● **Task details**
If a line of the data below contains the string "results", copy it into your answer.

Structured diff data:
☆ ☆ ☆ ☆ ☆

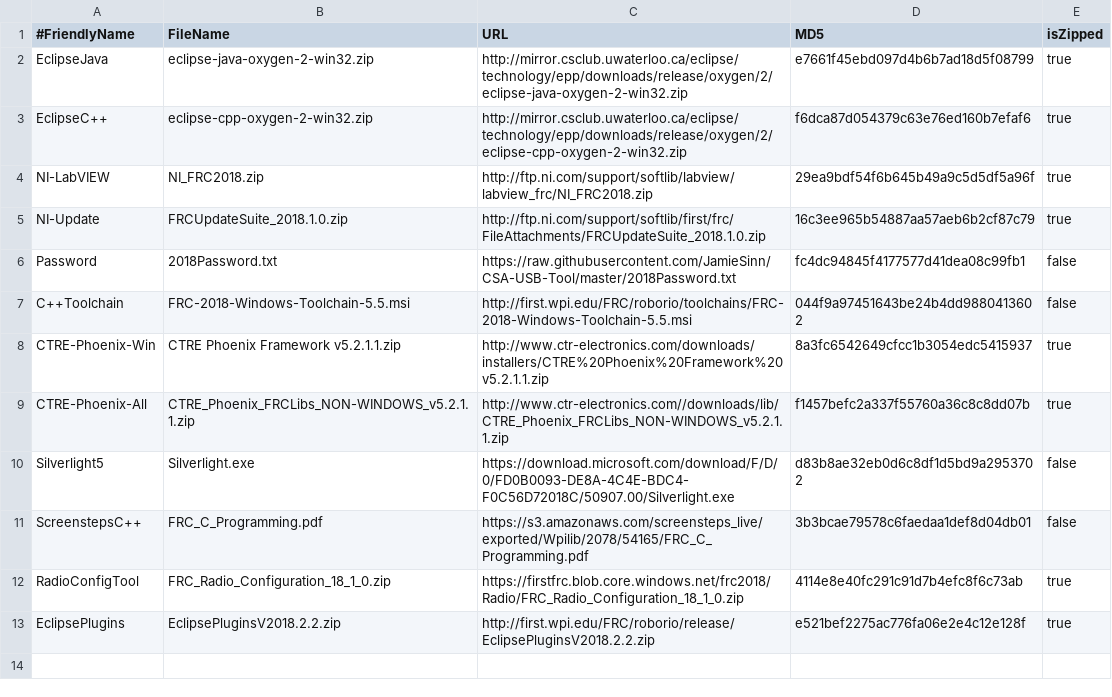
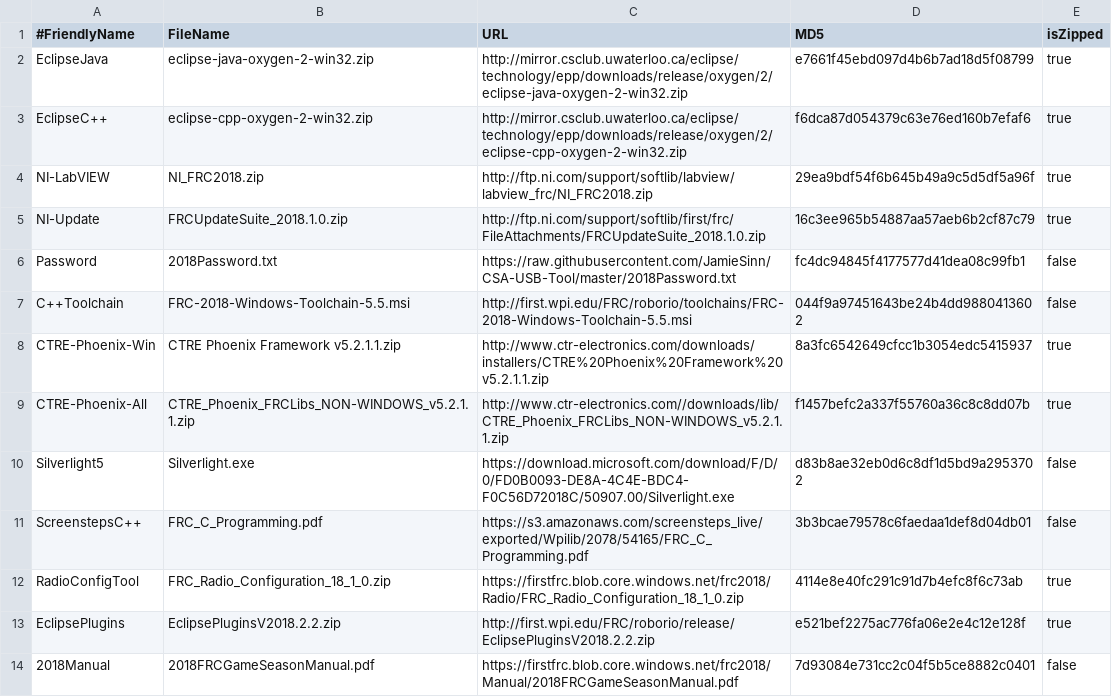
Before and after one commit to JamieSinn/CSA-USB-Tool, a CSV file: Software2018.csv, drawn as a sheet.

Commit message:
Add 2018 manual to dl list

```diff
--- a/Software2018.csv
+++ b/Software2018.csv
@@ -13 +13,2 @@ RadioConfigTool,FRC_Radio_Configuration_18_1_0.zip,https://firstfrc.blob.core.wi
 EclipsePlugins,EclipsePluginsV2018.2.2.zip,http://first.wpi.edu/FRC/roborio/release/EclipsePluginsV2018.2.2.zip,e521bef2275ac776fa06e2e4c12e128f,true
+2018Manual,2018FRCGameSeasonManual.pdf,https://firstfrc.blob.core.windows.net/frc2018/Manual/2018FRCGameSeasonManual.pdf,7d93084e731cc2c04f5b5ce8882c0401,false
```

☆ ☆ ☆ ☆ ☆

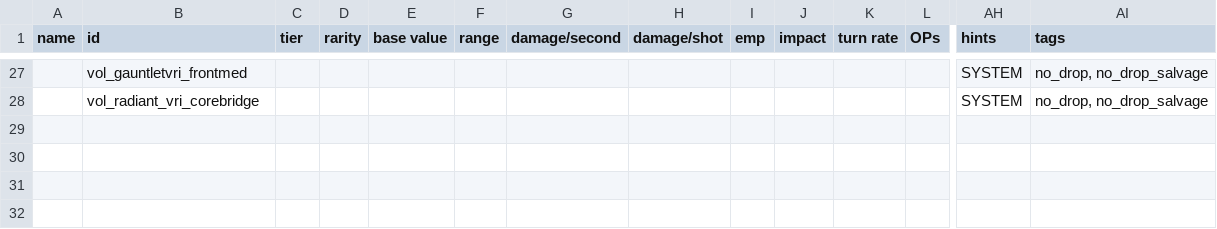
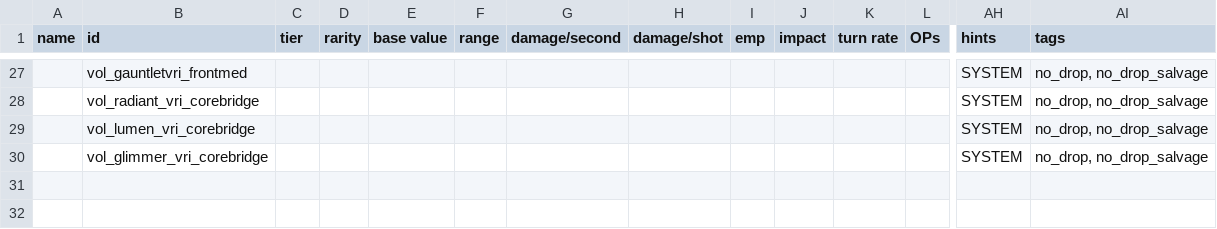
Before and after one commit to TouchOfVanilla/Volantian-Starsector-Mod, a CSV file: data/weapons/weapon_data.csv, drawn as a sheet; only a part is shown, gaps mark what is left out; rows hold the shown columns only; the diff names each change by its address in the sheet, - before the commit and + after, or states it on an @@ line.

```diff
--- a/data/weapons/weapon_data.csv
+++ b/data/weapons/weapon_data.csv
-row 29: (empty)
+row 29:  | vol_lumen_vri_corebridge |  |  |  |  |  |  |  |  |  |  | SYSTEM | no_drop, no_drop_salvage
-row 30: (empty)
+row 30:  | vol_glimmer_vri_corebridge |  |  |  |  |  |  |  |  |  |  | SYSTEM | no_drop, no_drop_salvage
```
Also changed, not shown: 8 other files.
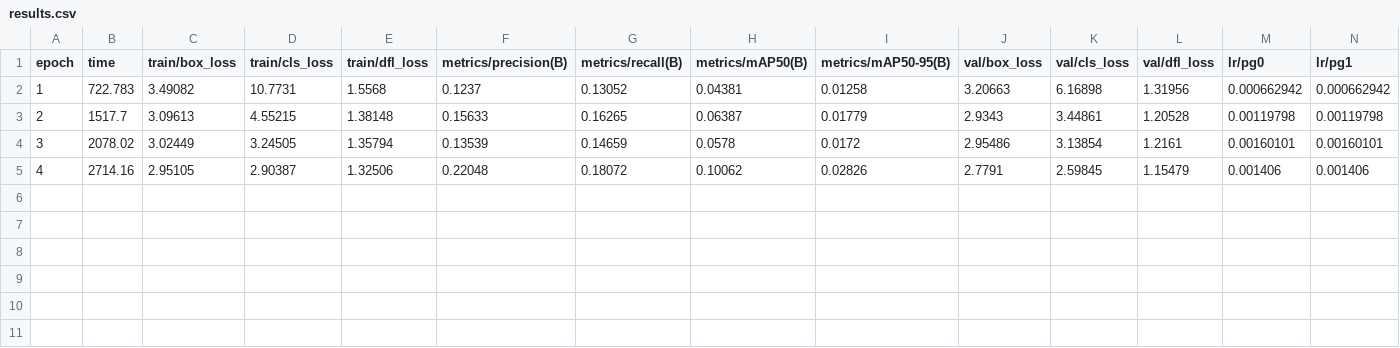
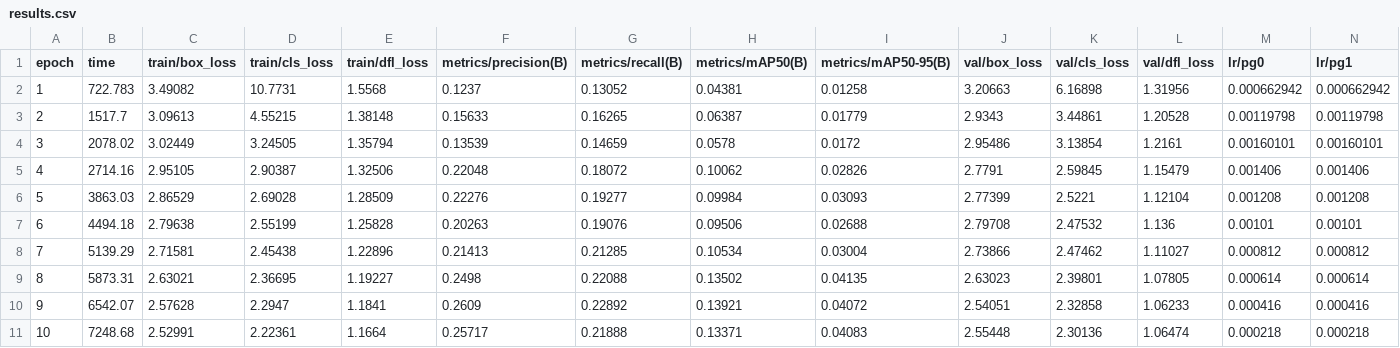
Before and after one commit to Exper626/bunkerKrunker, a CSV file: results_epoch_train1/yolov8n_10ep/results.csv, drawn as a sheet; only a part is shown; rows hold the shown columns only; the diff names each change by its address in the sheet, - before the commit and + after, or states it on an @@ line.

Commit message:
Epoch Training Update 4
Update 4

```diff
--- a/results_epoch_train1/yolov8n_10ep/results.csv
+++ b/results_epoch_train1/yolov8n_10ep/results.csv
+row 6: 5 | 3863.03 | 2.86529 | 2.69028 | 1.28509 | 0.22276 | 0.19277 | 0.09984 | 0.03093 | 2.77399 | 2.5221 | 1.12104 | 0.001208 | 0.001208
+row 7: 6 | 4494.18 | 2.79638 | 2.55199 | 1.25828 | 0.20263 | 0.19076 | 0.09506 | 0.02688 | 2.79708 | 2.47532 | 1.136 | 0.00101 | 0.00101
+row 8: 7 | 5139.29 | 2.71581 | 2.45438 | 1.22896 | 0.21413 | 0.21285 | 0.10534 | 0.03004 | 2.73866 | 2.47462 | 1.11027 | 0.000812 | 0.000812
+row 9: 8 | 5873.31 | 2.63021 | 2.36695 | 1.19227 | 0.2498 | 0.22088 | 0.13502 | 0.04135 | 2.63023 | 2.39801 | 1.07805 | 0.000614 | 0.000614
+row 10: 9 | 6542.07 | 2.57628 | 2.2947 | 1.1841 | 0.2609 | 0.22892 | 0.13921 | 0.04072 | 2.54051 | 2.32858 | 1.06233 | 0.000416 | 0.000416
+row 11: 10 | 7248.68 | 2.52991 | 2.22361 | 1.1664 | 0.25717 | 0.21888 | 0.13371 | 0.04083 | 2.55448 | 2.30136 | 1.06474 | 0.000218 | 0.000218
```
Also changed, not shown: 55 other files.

☆ ☆ ☆ ☆ ☆

● **Answer space**
Before and after one commit to Exper626/bunkerKrunker, a CSV file: results_epoch_train1/yolov8n_10ep/results.csv, drawn as a sheet; only a part is shown; rows hold the shown columns only; the diff names each change by its address in the sheet, - before the commit and + after, or states it on an @@ line.
--- a/results_epoch_train1/yolov8n_10ep/results.csv
+++ b/results_epoch_train1/yolov8n_10ep/results.csv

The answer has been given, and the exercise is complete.